Girls are bullied more often than boys—30 percent of girls experience it, compared with 22 percent of boys. Students who identify their gender in any other way have it worst of all, and are twice as likely as their peers to be bullied. Across all those groups, students say they were bullied most often because of their race, sexual orientation, or the way they look—ugh.
When bullying has been in the news recently, it’s usually because we’re usually talking about the President—double ugh. And a separate survey from the University of California, Los Angeles, that was released last week found that more than half of public high school teachers have seen a spike in their students’ stress and anxiety since Donald Trump took office in January. Nearly 80 percent of teachers said students had told them they felt concerned about their well-being because of issues in the news (think: Muslim ban, DACA repeal, white nationalist rallies).
No matter the reason for it, bullying is bad for everybody. Victims are at greater risk for anxiety and depression, and the bullies themselves have a higher risk of substance abuse and violence later in life.

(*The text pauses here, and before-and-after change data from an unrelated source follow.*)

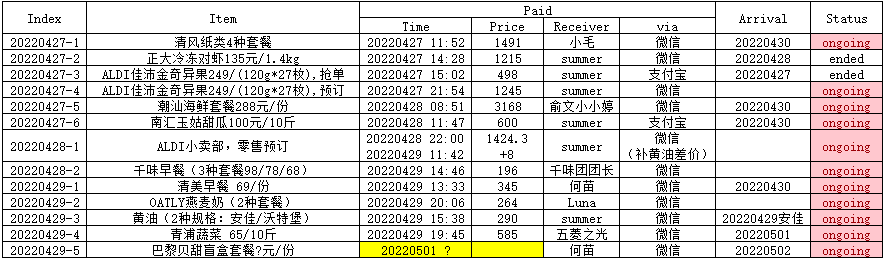
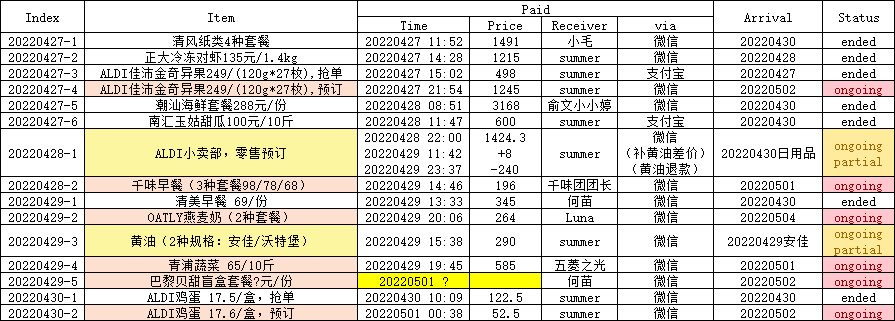
all groupon messages updated till 0430

diff --git a/index.html b/index.html
@@ -641,19 +641,19 @@ pre[data-line] .line-highlight[data-end]:after {
 <h3 class="mume-header" id="%E5%9B%A2%E8%B4%AD%E8%BF%9B%E8%A1%8C%E4%B8%AD-ongoing-groupon">&#x1F6D2; &#x56E2;&#x8D2D;&#x8FDB;&#x884C;&#x4E2D; ongoing groupon</h3>
 
 <div class="admonition bug">
-<p class="admonition-title">1&#xFE0F;&#x20E3; ALDI&#x5C0F;&#x5356;&#x90E8;&#xFF0C;&#x96F6;&#x552E;&#x9884;&#x8BA2;, &#x1F381; &#x9884;&#x8BA1;&#x5230;&#x8D27;: 20220430</p>
-</div>
-<p><img src="images/20220430_ALDI.png" alt></p>
-<div class="admonition bug">
-<p class="admonition-title">2&#xFE0F;&#x20E3; &#x6F6E;&#x6C55;&#x6D77;&#x9C9C;&#x5957;&#x9910;288&#x5143;/&#x4EFD;, &#x1F381; &#x9884;&#x8BA1;&#x5230;&#x8D27;: 20220430</p>
-<p><img src="images/20220427_seafood.png" alt></p>
+<p class="admonition-title">1&#xFE0F;&#x20E3; &#x5343;&#x5473;&#x65E9;&#x9910;&#xFF08;3&#x79CD;&#x5957;&#x9910;98/78/68&#xFF09;, &#x1F381; &#x9884;&#x8BA1;&#x5230;&#x8D27;: 20220501</p>
+<p><img src="images/20220428_breakfast_qianwei.png" alt></p>
 </div>
 <div class="admonition bug">
-<p class="admonition-title">4&#xFE0F;&#x20E3; &#x6E05;&#x7F8E;&#x65E9;&#x9910; 69/&#x4EFD;, &#x1F381; &#x9884;&#x8BA1;&#x5230;&#x8D27;: 20220430</p>
-<p><img src="images/20220429_breakfast_qingmei.png" alt></p>
+<p class="admonition-title">2&#xFE0F;&#x20E3; &#x9752;&#x6D66;&#x852C;&#x83DC; 65/10&#x65A4;, &#x1F381; &#x9884;&#x8BA1;&#x5230;&#x8D27;: 20220501</p>
+<p><img src="images/20220429_vegetable.png" alt></p>
+</div>
+<div class="admonition bug">
+<p class="admonition-title">3&#xFE0F;&#x20E3; &#x5DF4;&#x9ECE;&#x8D1D;&#x751C;&#x76F2;&#x76D2;&#x5957;&#x9910;?&#x5143;/&#x4EFD;, &#x1F381; &#x9884;&#x8BA1;&#x5230;&#x8D27;: 20220502</p>
+<p><img src="images/20220429_bread.png" alt></p>
 </div>
 <div class="admonition question">
-<p class="admonition-title">5&#xFE0F;&#x20E3; &#x9EC4;&#x6CB9;&#xFF08;2&#x79CD;&#x89C4;&#x683C;&#xFF1A;&#x5B89;&#x4F73;/&#x6C83;&#x7279;&#x5821;&#xFF09;, &#x1F381; &#x6C83;&#x7279;&#x5821;&#x9884;&#x8BA1;&#x5230;&#x8D27;&#x1F6AB;</p>
+<p class="admonition-title">4&#xFE0F;&#x20E3; &#x9EC4;&#x6CB9;&#xFF08;2&#x79CD;&#x89C4;&#x683C;&#xFF1A;&#x5B89;&#x4F73;/&#x6C83;&#x7279;&#x5821;&#xFF09;, &#x1F381; &#x6C83;&#x7279;&#x5821;&#x9884;&#x8BA1;&#x5230;&#x8D27;&#x1F6AB;</p>
 <br>
 <ul>
 <li>20220429 &#x5B89;&#x4F73; was delivered.</li>
@@ -661,29 +661,96 @@ pre[data-line] .line-highlight[data-end]:after {
 <p><img src="images/20220429_butter.png" alt></p>
 </div>
 <div class="admonition question">
-<p class="admonition-title">6&#xFE0F;&#x20E3;</p>
+<p class="admonition-title">5&#xFE0F;&#x20E3; ALDI&#x4F73;&#x6C9B;&#x91D1;&#x5947;&#x5F02;&#x679C;249/(120g*27&#x679A;) &#x3010;&#x9884;&#x8BA2;&#x3011;, &#x1F381; &#x9884;&#x8BA1;&#x5230;&#x8D27;&#x1F6AB;</p>
+<p><img src="images/20220427_kiwi.png" alt></p>
 </div>
 <div class="admonition question">
-<p class="admonition-title">7&#xFE0F;&#x20E3;</p>
-</div>
-<div class="admonition question">
-<p class="admonition-title">8&#xFE0F;&#x20E3;</p>
-</div>
-<h3 class="mume-header" id="%E5%8D%B3%E5%B0%86%E4%B8%8A%E7%BA%BF%E7%9A%84%E5%9B%A2">&#x1F496; &#x5373;&#x5C06;&#x4E0A;&#x7EBF;&#x7684;&#x56E2;</h3>
+<p class="admonition-title">6&#xFE0F;&#x20E3; ALDI&#x9E21;&#x86CB; 17.6/&#x76D2;&#x3010;&#x9884;&#x8BA2;&#x3011;, &#x1F381; &#x9884;&#x8BA1;&#x5230;&#x8D27;&#x1F6AB;</p>
+<table>
+<thead>
+<tr>
+<th colspan="3">20220430-2 ALDI&#x9E21;&#x86CB;17.5&#x5143;/&#x76D2;&#xFF0C;&#x9884;&#x8BA2;</th>
 
+
+</tr>
+</thead>
+<tbody>
+<tr>
+<td>401</td>
+<td>2</td>
+<td>35</td>
+</tr>
+<tr>
+<td>1002</td>
+<td>1</td>
+<td>17.5</td>
+</tr>
+<tr>
+<td>&#x603B;&#x8BA1;</td>
+<td>3</td>
+<td>52.5</td>
+</tr>
+</tbody>
+</table>
+</div>
+<div class="admonition question">
+<p class="admonition-title">7&#xFE0F;&#x20E3; ALDI&#x5C0F;&#x5356;&#x90E8;&#x3010;&#x96F6;&#x552E;&#x9884;&#x8BA2;&#x3011;, &#x1F381; &#x5269;&#x4F59;&#x9884;&#x8BA1;&#x5230;&#x8D27;&#x1F6AB;</p>
+<p><img src="images/20220428_aldi_retail.png" alt></p>
+</div>
+<div class="admonition question">
+<p class="admonition-title">8&#xFE0F;&#x20E3; OATLY&#x71D5;&#x9EA6;&#x5976;&#xFF08;2&#x79CD;&#x5957;&#x9910;&#xFF09;, &#x1F381; &#x5269;&#x4F59;&#x9884;&#x8BA1;&#x5230;&#x8D27;&#x1F6AB;</p>
+<table>
+<thead>
+<tr>
+<th colspan="3">20220429-2 OATLY&#x71D5;&#x9EA6;&#x5976;&#xFF08;2&#x79CD;&#x5957;&#x9910;&#xFF09;</th>
+
+
+</tr>
+</thead>
+<tbody>
+<tr>
+<td>36&#x53F7;&#x697C;&#x623F;&#x53F7;</td>
+<td>&#x5496;&#x5561;&#x5927;&#x5E08;</td>
+<td>&#x5DE7;&#x514B;&#x529B;</td>
+</tr>
+<tr>
+<td></td>
+<td>139</td>
+<td>125</td>
+</tr>
+<tr>
+<td>502</td>
+<td>1</td>
+<td>1</td>
+</tr>
+</tbody>
+</table>
+</div>
 <h3 class="mume-header" id="%E5%B7%B2%E7%BB%93%E6%9D%9F%E7%9A%84%E5%9B%A2">&#x1F4CA; &#x5DF2;&#x7ED3;&#x675F;&#x7684;&#x56E2;</h3>
 
-<div class="admonition bug">
-<p class="admonition-title">3&#xFE0F;&#x20E3; &#x5357;&#x6C47;&#x7389;&#x59D1;&#x751C;&#x74DC;100&#x5143;/10&#x65A4;, &#x1F381; &#x9884;&#x8BA1;&#x5230;&#x8D27;: 20220430</p>
+<div class="admonition note">
+<p class="admonition-title">&#x5357;&#x6C47;&#x7389;&#x59D1;&#x751C;&#x74DC;100&#x5143;/10&#x65A4;, &#x1F381; &#x5230;&#x8D27;: 20220430</p>
 <p><img src="images/20220427_melon.png" alt></p>
 </div>
-<div class="admonition bug">
-<p class="admonition-title">1&#xFE0F;&#x20E3; &#x6E05;&#x98CE;&#x7EB8;&#x7C7B;&#x5957;&#x9910;&#xFF08;4&#x79CD;&#x5957;&#x9910;&#xFF09;, &#x1F381; &#x9884;&#x8BA1;&#x5230;&#x8D27;: 20220430</p>
+<div class="admonition note">
+<p class="admonition-title">&#x6E05;&#x98CE;&#x7EB8;&#x7C7B;&#x5957;&#x9910;&#xFF08;4&#x79CD;&#x5957;&#x9910;&#xFF09;, &#x1F381; &#x5230;&#x8D27;: 20220430</p>
 <p>&#x5957;&#x9910;1&#xFF09;&#xFF1A;&#x6E05;&#x98CE;&#x62BD;&#x7EB8;24&#x5305;+&#x6E05;&#x98CE;&#x5377;&#x7EB8;27&#x5377;&#xFF0C;&#xA5;119&#x5143;<br>
 &#x5957;&#x9910;2&#xFF09;&#xFF1A;&#x6021;&#x4E3D;&#x536B;&#x751F;&#x5DFE;&#x65E5;&#x591C;&#x5957;&#x88C5;58&#x7247;+&#x5B89;&#x7761;&#x88E4;12&#x7247;&#xFF0C;&#xA5;100&#x5143;<br>
 &#x5957;&#x9910;3&#xFF09;&#xFF1A;&#x6E05;&#x98CE;&#x9152;&#x7CBE;&#x6740;&#x83CC;&#x6E7F;&#x5DFE;8&#x5305; (40&#x62BD;/&#x5305;&#xFF09;&#xFF0C;&#xA5;119&#x5143;<br>
 &#x5957;&#x9910;4&#xFF09;&#xFF1A;&#x6E05;&#x98CE;&#x53A8;&#x623F;&#x5377;&#x7EB8;12&#x5377;+&#x7EF5;&#x67D4;&#x6D17;&#x8138;&#x5DFE;3&#x5377;&#xFF0C;&#xA5;80&#x5143;</p>
 <p><img src="images/20220427_paper.png" alt></p>
+</div>
+<div class="admonition note">
+<p class="admonition-title">ALDI&#x5C0F;&#x5356;&#x90E8;&#xFF0C;&#x96F6;&#x552E;&#x9884;&#x8BA2;, &#x1F381; &#x90E8;&#x5206;&#x5230;&#x8D27;: 20220430</p>
+<p><img src="images/20220430_ALDI.png" alt></p>
+</div>
+<div class="admonition note">
+<p class="admonition-title">&#x6F6E;&#x6C55;&#x6D77;&#x9C9C;&#x5957;&#x9910;288&#x5143;/&#x4EFD;, &#x1F381; &#x5230;&#x8D27;: 20220430</p>
+<p><img src="images/20220427_seafood.png" alt></p>
+</div>
+<div class="admonition note">
+<p class="admonition-title"> &#x6E05;&#x7F8E;&#x65E9;&#x9910; 69/&#x4EFD;, &#x1F381; &#x5230;&#x8D27;: 20220430</p>
+<p><img src="images/20220429_breakfast_qingmei.png" alt></p>
 </div>
 <p>&#x4E70;&#x83DC;&#x6D41;&#x7A0B;</p>
 <div class="mermaid">flowchart LR
@@ -696,9 +763,6 @@ style C fill: lightgreen
 
 </div><p><a href="https://squidfunk.github.io/mkdocs-material/reference/admonitions/#supported-types">https://squidfunk.github.io/mkdocs-material/reference/admonitions/#supported-types</a></p>
 <p><a href="https://shd101wyy.github.io/markdown-preview-enhanced/#/">https://shd101wyy.github.io/markdown-preview-enhanced/#/</a></p>
-<h3 class="mume-header" id="4%E6%9C%8830%E5%8F%B7">4&#x6708;30&#x53F7;</h3>
-
-<p><a href="./index2.html">link to another link</a></p>
 
       </div>
       <div class="md-sidebar-toc"><ul>
@@ -730,9 +794,7 @@ style C fill: lightgreen
 <li><a href="#%E5%9B%A2%E8%B4%AD%E4%BF%A1%E6%81%AF%E5%85%AC%E5%91%8A">&#x1F4E2; &#x56E2;&#x8D2D;&#x4FE1;&#x606F;&#x516C;&#x544A;</a>
 <ul>
 <li><a href="#%E5%9B%A2%E8%B4%AD%E8%BF%9B%E8%A1%8C%E4%B8%AD-ongoing-groupon">&#x1F6D2; &#x56E2;&#x8D2D;&#x8FDB;&#x884C;&#x4E2D; ongoing groupon</a></li>
-<li><a href="#%E5%8D%B3%E5%B0%86%E4%B8%8A%E7%BA%BF%E7%9A%84%E5%9B%A2">&#x1F496; &#x5373;&#x5C06;&#x4E0A;&#x7EBF;&#x7684;&#x56E2;</a></li>
 <li><a href="#%E5%B7%B2%E7%BB%93%E6%9D%9F%E7%9A%84%E5%9B%A2">&#x1F4CA; &#x5DF2;&#x7ED3;&#x675F;&#x7684;&#x56E2;</a></li>
-<li><a href="#4%E6%9C%8830%E5%8F%B7">4&#x6708;30&#x53F7;</a></li>
 </ul>
 </li>
 </ul>

diff --git a/index.md b/index.md
@@ -158,51 +158,66 @@ title: 富嘉花园36号楼公告栏
 
 ### 🛒 团购进行中 ongoing groupon
 
-!!! bug 1⃣ ALDI小卖部，零售预订, 🎁 预计到货: 20220430
-![](images/20220430_ALDI.png)
+!!! bug 1⃣ 千味早餐（3种套餐98/78/68）, 🎁 预计到货: 20220501
+    ![](images/20220428_breakfast_qianwei.png)
 
-!!! bug 2⃣ 潮汕海鲜套餐288元/份, 🎁 预计到货: 20220430
-    ![](images/20220427_seafood.png)
+!!! bug 2⃣ 青浦蔬菜 65/10斤, 🎁 预计到货: 20220501
+    ![](images/20220429_vegetable.png)
 
+!!! bug 3⃣ 巴黎贝甜盲盒套餐?元/份, 🎁 预计到货: 20220502
+    ![](images/20220429_bread.png)
 
-!!! bug 4⃣ 清美早餐 69/份, 🎁 预计到货: 20220430
-    ![](images/20220429_breakfast_qingmei.png)
-
-!!! question 5⃣ 黄油（2种规格：安佳/沃特堡）, 🎁 沃特堡预计到货🚫
+!!! question 4⃣ 黄油（2种规格：安佳/沃特堡）, 🎁 沃特堡预计到货🚫
     <br>
 
     - 20220429 安佳 was delivered.
 
     ![](images/20220429_butter.png)
 
+!!! question 5⃣ ALDI佳沛金奇异果249/(120g*27枚) 【预订】, 🎁 预计到货🚫
+    ![](images/20220427_kiwi.png)
 
-!!! question 6⃣ 
+!!! question 6⃣ ALDI鸡蛋 17.6/盒【预订】, 🎁 预计到货🚫
+    | 20220430-2 ALDI鸡蛋17.5元/盒，预订 |   |      |
+    |------|---|------|
+    | 401  | 2 | 35   |
+    | 1002 | 1 | 17.5 |
+    | 总计  | 3 | 52.5 |
+
+!!! question 7⃣ ALDI小卖部【零售预订】, 🎁 剩余预计到货🚫
+    ![](images/20220428_aldi_retail.png)
+
+!!! question 8⃣ OATLY燕麦奶（2种套餐）, 🎁 剩余预计到货🚫
+    | 20220429-2 OATLY燕麦奶（2种套餐） |      |     |
+    |---------------------------|------|-----|
+    | 36号楼房号                    | 咖啡大师 | 巧克力 |
+    |                           | 139  | 125 |
+    | 502                       | 1    | 1   |
 
 
-!!! question 7⃣ 
-
-
-!!! question 8⃣ 
-
-
-
-
-
-### 💖 即将上线的团
 
 ### 📊 已结束的团
 
-!!! bug 3⃣ 南汇玉姑甜瓜100元/10斤, 🎁 预计到货: 20220430
+!!! note 南汇玉姑甜瓜100元/10斤, 🎁 到货: 20220430
     ![](images/20220427_melon.png)
 
 
-!!! bug 1⃣ 清风纸类套餐（4种套餐）, 🎁 预计到货: 20220430
+!!! note 清风纸类套餐（4种套餐）, 🎁 到货: 20220430
     套餐1）：清风抽纸24包+清风卷纸27卷，¥119元
     套餐2）：怡丽卫生巾日夜套装58片+安睡裤12片，¥100元
     套餐3）：清风酒精杀菌湿巾8包 (40抽/包），¥119元
     套餐4）：清风厨房卷纸12卷+绵柔洗脸巾3卷，¥80元
     
     ![](images/20220427_paper.png)
+
+!!! note ALDI小卖部，零售预订, 🎁 部分到货: 20220430
+    ![](images/20220430_ALDI.png)
+
+!!! note 潮汕海鲜套餐288元/份, 🎁 到货: 20220430
+    ![](images/20220427_seafood.png)
+
+!!! note  清美早餐 69/份, 🎁 到货: 20220430
+    ![](images/20220429_breakfast_qingmei.png)
 
 
 买菜流程
@@ -221,7 +236,5 @@ style C fill: lightgreen
 https://squidfunk.github.io/mkdocs-material/reference/admonitions/#supported-types
 
 https://shd101wyy.github.io/markdown-preview-enhanced/#/
-### 4月30号
 
-[link to another link](./index2.html)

The good news is that students who think bullying is wrong can make a big difference. One study from researchers at Princeton, Rutgers and Yale Universities found that when kids—especially the so-called cool kids—call out bullies for their bad behavior, there’s less harassment at school.